Well, the Republicans want eight more years of the same. They see...tax cuts for the wealthy and they say, "Why not more?" They see $9 trillion in debt and say, "Why not trillions more?" They see five years in
and say, "Why not 100 more?" Iraq
Well...they've got until January 20th, 2009 and not one day more.
Then the kicker, an effective projection of Hillary's pre-emptive 'don't tread on me' message to Republicans (and those who doubt whether she can beat them):
Now, we know the Republicans won't give up the White House without a fight. Well, let me be clear -- I won't let anyone swift boat this country's future.
Her peroration also had the rhetorical grace of strong repetition. Springing off the Statue of Liberty's "Give me your tired, your poor, your huddled masses, yearning to breathe free," Hillary converts it to a "scope of work" statement:
So today we say with one voice -- give us the child who wants to learn, give us the people in need of work, give us the veterans who need our care. We say give us this economy to rebuild and this war to end. Give us this nation to heal, this world to lead, this moment to seize.
The "us" here is of course a royal plural. That one voice is Hillary's, as the main effort is Hillary's. The speech expresses Hillary's p/maternalism: politics is "about the people who have shared their problems with me, looking for solutions."
There's a non-royal 'we' in the speech too. A litany of effective policies carried out in 'the
Obama's speech is already famous for a very different 'we', a we that is not royal but touches on the mystical:
Change will not come if we wait for some other person or if we wait for some other time.

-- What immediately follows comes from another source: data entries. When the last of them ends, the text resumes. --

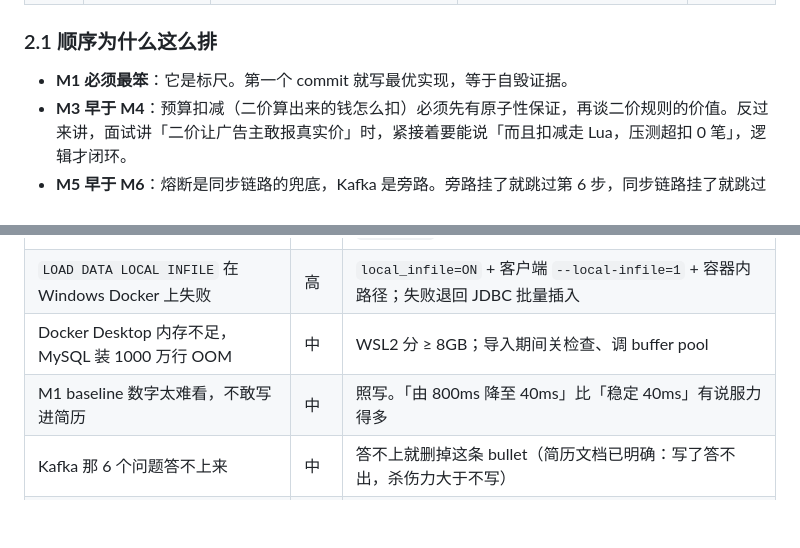
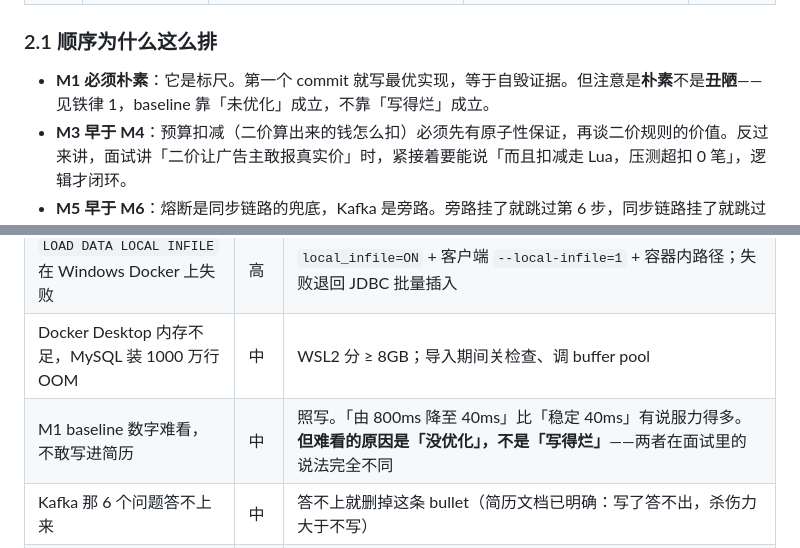
Before and after one commit to Dzq-corder/rtb-bidding-engine, a Markdown page: 开发文档.md, 2 parts joined by grey strips. Rendered like a GitHub page; blank space fills up the shorter version.

```diff
--- a/开发文档.md
+++ b/开发文档.md
@@ -105,7 +117,7 @@ com.rtb
 
 ### 2.1 顺序为什么这么排
 
-- **M1 必须最笨**：它是标尺。第一个 commit 就写最优实现，等于自毁证据。
+- **M1 必须朴素**：它是标尺。第一个 commit 就写最优实现，等于自毁证据。但注意是**朴素**不是**丑陋**——见铁律 1，baseline 靠「未优化」成立，不靠「写得烂」成立。
 - **M3 早于 M4**：预算扣减（二价算出来的钱怎么扣）必须先有原子性保证，再谈二价规则的价值。反过来讲，面试讲「二价让广告主敢报真实价」时，紧接着要能说「而且扣减走 Lua，压测超扣 0 笔」，逻辑才闭环。
 - **M5 早于 M6**：熔断是同步链路的兜底，Kafka 是旁路。旁路挂了就跳过第 6 步，同步链路挂了就跳过整个演示——两者的失败代价不一样，先做代价小的？不，先做演示高潮需要的（超时熔断对应演示兜底），再做加分项。
 - **M8 放最后**：四轮 SQL 调优必须在数据量到位（1000 万行）且业务逻辑定稿后做，否则改一次逻辑就要重测一轮。
@@ -403,7 +425,7 @@ fix: <修复>
 | Kafka 单节点起不来 / 应用连不上 | 高 | W1 第一天先跑通；`advertised.listeners` 设 `localhost`；起不来就先做 M1–M2 |
 | `LOAD DATA LOCAL INFILE` 在 Windows Docker 上失败 | 高 | `local_infile=ON` + 客户端 `--local-infile=1` + 容器内路径；失败退回 JDBC 批量插入 |
 | Docker Desktop 内存不足，MySQL 装 1000 万行 OOM | 中 | WSL2 分 ≥ 8GB；导入期间关检查、调 buffer pool |
-| M1 baseline 数字太难看，不敢写进简历 | 中 | 照写。「由 800ms 降至 40ms」比「稳定 40ms」有说服力得多 |
+| M1 baseline 数字难看，不敢写进简历 | 中 | 照写。「由 800ms 降至 40ms」比「稳定 40ms」有说服力得多。**但难看的原因是「没优化」，不是「写得烂」**——两者在面试里的说法完全不同 |
 | Kafka 那 6 个问题答不上来 | 中 | 答不上就删掉这条 bullet（简历文档已明确：写了答不出，杀伤力大于不写） |
 | 造数分布调不出「候选 128 → 过滤 21」 | 中 | 用固定随机种子，反复调权重直到落在 100–200 / 10–30 区间 |
 | 演示第 6 步现场 Kafka 卡住 | 中 | 提前录屏备份；兜底口径「跳过第 6 步」已写进手册 |
```
Also changed, not shown: other parts of 开发文档.md (+35 -13 lines).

We are the ones we've been waiting for. (Cheers, applause.) We are the change that we seek. We are the hope of those boys who have so little, who've been told that they cannot have what they dream, that they cannot be what they imagine. Yes, they can. (Cheers, applause.)
We are the hope of the father who goes to work before dawn and lies awake with doubt that tells him he cannot give his children the same opportunities that someone gave him. Yes, he can.
(Crowd says in unison, "Yes, he can.")
We are the hope of the woman who hears that her city will not be rebuilt, that she cannot somehow claim the life that was swept away in a terrible storm. Yes, she can.
(Crowd says in unison, "Yes, she can.")
We are the hope of the future, the answer to the cynics who tell us our house must stand divided, that we cannot come together, that we cannot remake this world as it should be.
Some, confronted with this rhetoric, have cried a halt. Joe Klein today decries in "Inspiration vs. Substance":
And yet there was something just a wee bit creepy about the mass messianism — "We are the ones we've been waiting for" — of the Super Tuesday speech and the recent turn of the Obama campaign. "This time can be different because this campaign for the presidency of the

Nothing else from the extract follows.